Leiviskä first emerged as a composer with chamber music works at student concerts in the 1920s, but her real breakthrough was her composition concert in Helsinki in 1935. On the programme were the Piano Concerto in D minor (1935) and Kolmoisfuuga (Triple fugue, 1935) for orchestra. Critic and composer Martti Paavola wrote about the Piano Concerto: “Helvi Leiviskä’s serious artistic approach, perhaps closest akin to that of Brahms and Bruckner, is here manifest in an already notably mature and technically lucid idiom.”
This first composition concert highlighted the importance of counterpoint in Leiviskä’s musical thinking. This harks back to her time in Vienna and her teacher Arthur Willner, who was known for his insistence on counterpoint. The influence of Leevi Madetoja, another of her teachers, is also palpable, for instance in her major chamber music work, the Violin Sonata in G minor (1945). This sonata was on the programme of Leiviskä’s second composition concert in Helsinki in 1945, which featured only chamber music.
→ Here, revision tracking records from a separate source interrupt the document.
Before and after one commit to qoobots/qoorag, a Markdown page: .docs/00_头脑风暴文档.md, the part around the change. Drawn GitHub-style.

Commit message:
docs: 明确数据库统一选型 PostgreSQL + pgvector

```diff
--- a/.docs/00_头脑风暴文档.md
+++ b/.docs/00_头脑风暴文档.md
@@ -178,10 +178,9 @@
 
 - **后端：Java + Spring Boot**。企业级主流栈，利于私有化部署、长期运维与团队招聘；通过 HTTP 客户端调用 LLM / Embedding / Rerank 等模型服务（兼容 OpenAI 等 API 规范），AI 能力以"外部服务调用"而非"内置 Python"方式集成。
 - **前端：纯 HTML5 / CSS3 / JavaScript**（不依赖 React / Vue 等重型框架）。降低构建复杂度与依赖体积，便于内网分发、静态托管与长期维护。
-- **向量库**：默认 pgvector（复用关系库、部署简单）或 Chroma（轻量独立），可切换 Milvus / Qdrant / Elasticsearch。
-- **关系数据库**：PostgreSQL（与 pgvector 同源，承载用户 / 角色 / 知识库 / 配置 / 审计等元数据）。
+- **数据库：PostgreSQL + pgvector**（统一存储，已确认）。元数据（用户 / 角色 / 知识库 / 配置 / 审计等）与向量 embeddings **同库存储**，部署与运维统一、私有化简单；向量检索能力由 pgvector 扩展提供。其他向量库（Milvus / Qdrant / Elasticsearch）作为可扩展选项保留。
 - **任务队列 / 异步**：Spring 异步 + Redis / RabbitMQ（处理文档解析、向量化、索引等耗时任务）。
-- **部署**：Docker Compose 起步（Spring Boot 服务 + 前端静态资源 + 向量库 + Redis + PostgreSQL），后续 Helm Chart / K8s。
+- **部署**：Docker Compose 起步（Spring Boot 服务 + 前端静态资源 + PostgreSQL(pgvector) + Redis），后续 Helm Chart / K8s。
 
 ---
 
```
Her third composition concert in 1947 included orchestral and vocal works, the main work being her First Symphony in B flat major (1947).
Symphonies take front rank
The core of Leiviskä’s output is her orchestral music, above all her three symphonies. They are serious, even severe works that can be associated with Bruckner on one hand and Madetoja on the other. The Second Symphony in D minor (1954) is more contrapuntal than the First, and due to the counterpoint, particularly her fugal technique, her style became more chromatic and bordering on the free-tonal. The single-movement Sinfonia brevis (1962/72) and the Third Symphony (1971) have no key indication.
‘Rugged Post-Romanticism’ is perhaps the best way to describe Leiviskä’s orchestral writing. Her piano works complement this image, with added Neo-Classical features. This is particularly apparent in Suite antique (1929), which is cast in the form of a Baroque suite and even has Baroque-type textures, and in the Sonatina in F major (1935), which is perhaps Leiviskä’s most frequently performed piano piece.
“Life is a struggle”
Leiviskä had a serious ethical approach to her composing. In 1945, she wrote: “My life is a constant struggle, a constant effort to conquer various internal and external problems. When a good friend happens to recommend a more carefree attitude to life and a less critical approach to composing, among other things, I feel inside me that I have no other choice than to remain faithful to my ideal. The values of one’s existence are what they are, whether they are easy or difficult to attain.”
Translation © Jaakko Mäntyjärvi